That being said, you don’t want to go overboard with promotional marketing. Brands must be careful that they don’t push their fantastic deals too aggressively to consumers who are not interested in traveling at the current time.
Be Proactive and Communicate Clearly About Efforts
As we said, it has become impossible to travel without being aware of the coronavirus. Companies should communicate proactively about the situation and precautions they’re taking to protect customers and employees. Brands obviously cannot market peoples’ concerns away, but they can market on a foundation that they’re taking meaningful action. Examples include:
- Creating and publishing policies related to coronavirus.
- Implementing new cleaning and hygienic protocol.
- Supplying customers with supplies and information that can help them protect themselves.
- Suspending any flights, services, activities, etc. that may increase customer and employee health risks.
Be Flexible and Generous
All companies want to minimize losses, but with this being a crisis that threatens the health of customers, brands should put people before profit. This is a factor that can strongly impact how well you recover following the outbreak. If a customer had a bad experience during this time of crisis and felt that the company only cared about maintaining revenue, the likelihood of them returning is slim.
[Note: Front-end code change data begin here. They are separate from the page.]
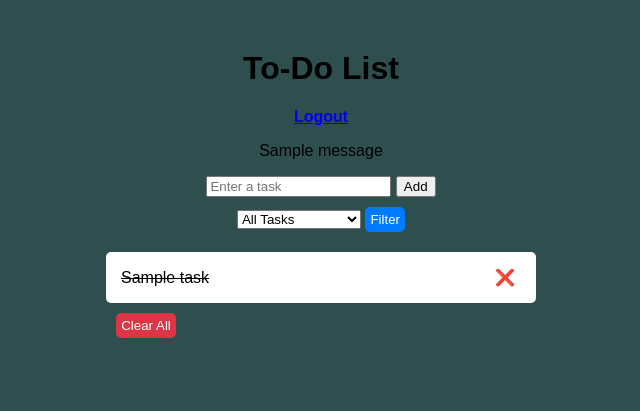
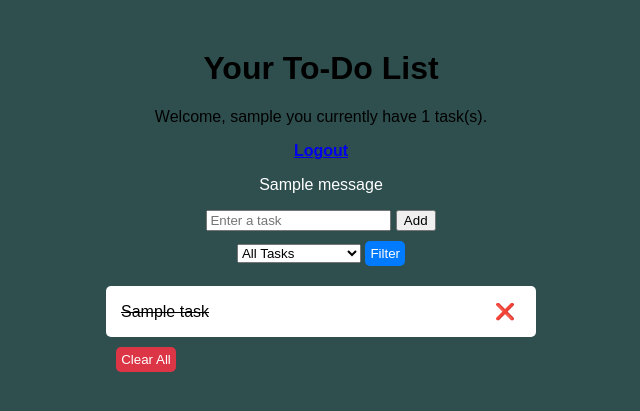
Before and after one commit to tylerlisk/flask-todo-app, a Flask app: page / in a window 1280 px wide. Shown: the top 411 px of the page, without its empty margins (319-959 px from the left). Run offline with Flask 3, Linux system fonts and the light colour scheme; a user stored in the database is signed in; tables that the repository leaves empty hold one stand-in row (values such as "Sample post"); one stand-in notice (Sample message) is shown.

Commit message:
Added a feature to see total task count, refactored flash messages to be more visible

```diff
--- a/app.py
+++ b/app.py
@@ -1,5 +1,5 @@
 from flask import Flask, render_template, redirect, request, flash
-from flask_login import LoginManager, login_user, logout_user, login_required
+from flask_login import LoginManager, login_user, logout_user, login_required, current_user
 from models import db, User, Task
 import os
 
--- a/static/css/styles.css
+++ b/static/css/styles.css
@@ -73,3 +73,9 @@ nav {
     border-radius: 5px;
     padding: 5px;
 }
+
+.alert {
+    color: white;
+    font-size: medium;
+    margin-top: 10px;
+}
--- a/templates/index.html
+++ b/templates/index.html
@@ -8,20 +8,21 @@
 </head>
 <body>
     <header>
-        <h1>To-Do List</h1>
+        <h1>Your To-Do List</h1>
+        <p>Welcome, {{ current_user.username }} you currently have {{tasks|length}} task(s).</p>
         <nav>
             <a href="/logout">Logout</a>
         </nav>
-        {% with messages = get_flashed_messages() %}
-        {% if messages %}
+        {% with messages = get_flashed_messages(with_categories=true) %}
+            {% if messages %}
             <div id="flash-messages">
-                {% for message in messages %}
-                    <div class="alert">
+                {% for category, message in messages %}
+                    <div class="alert {{ category }}">
                         <p>{{ message }}</p>
                     </div>
                 {% endfor %}
             </div>
-        {% endif %}
+            {% endif %}
         {% endwith %}
         <form action="/add" method="post">
             <input type="text" name="task" placeholder="Enter a task" required>
```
On the other hand, if they had a good experience, and felt that the company genuinely cared about their wellbeing, they could become a long-term loyal customer.
Even if not legally required, it’s in a company’s long-term best interest to be flexible and generous. Airlines, hotels, and tour operators, when reasonable, should consider allowing customers to cancel bookings and receive full refunds, even if originally they were not refundable. If issuing a full refund isn’t possible or appropriate, customers should be given the opportunity to cancel for a full service credit when the crisis is over.
Actively Monitor the Situation and Manage Campaigns
The status of coronavirus and the world is constantly changing, which means campaigns need to be managed accordingly. For example, if a city or country emerges as an epicenter of an outbreak or becomes subject of new travel restrictions, brands have to react immediately. If there are paid search efforts being targeted there, marketers have to appropriately modify or deactivate them. Because ultimately, there is nothing to be gained from marketing travel to areas that aren’t safe, or to audiences that no longer have the opportunity to travel. These efforts can help travel and hospitality brands minimize waste, while protecting customers and employees.
What’s best for your brand is ultimately up to you and your company. We have no way of controlling what happens globally, only how we respond. Not everyone sees budget-cutting as the answer, but it’s in any companies’ best interest to reconsider marketing strategies, especially those in the travel and hospitality industry.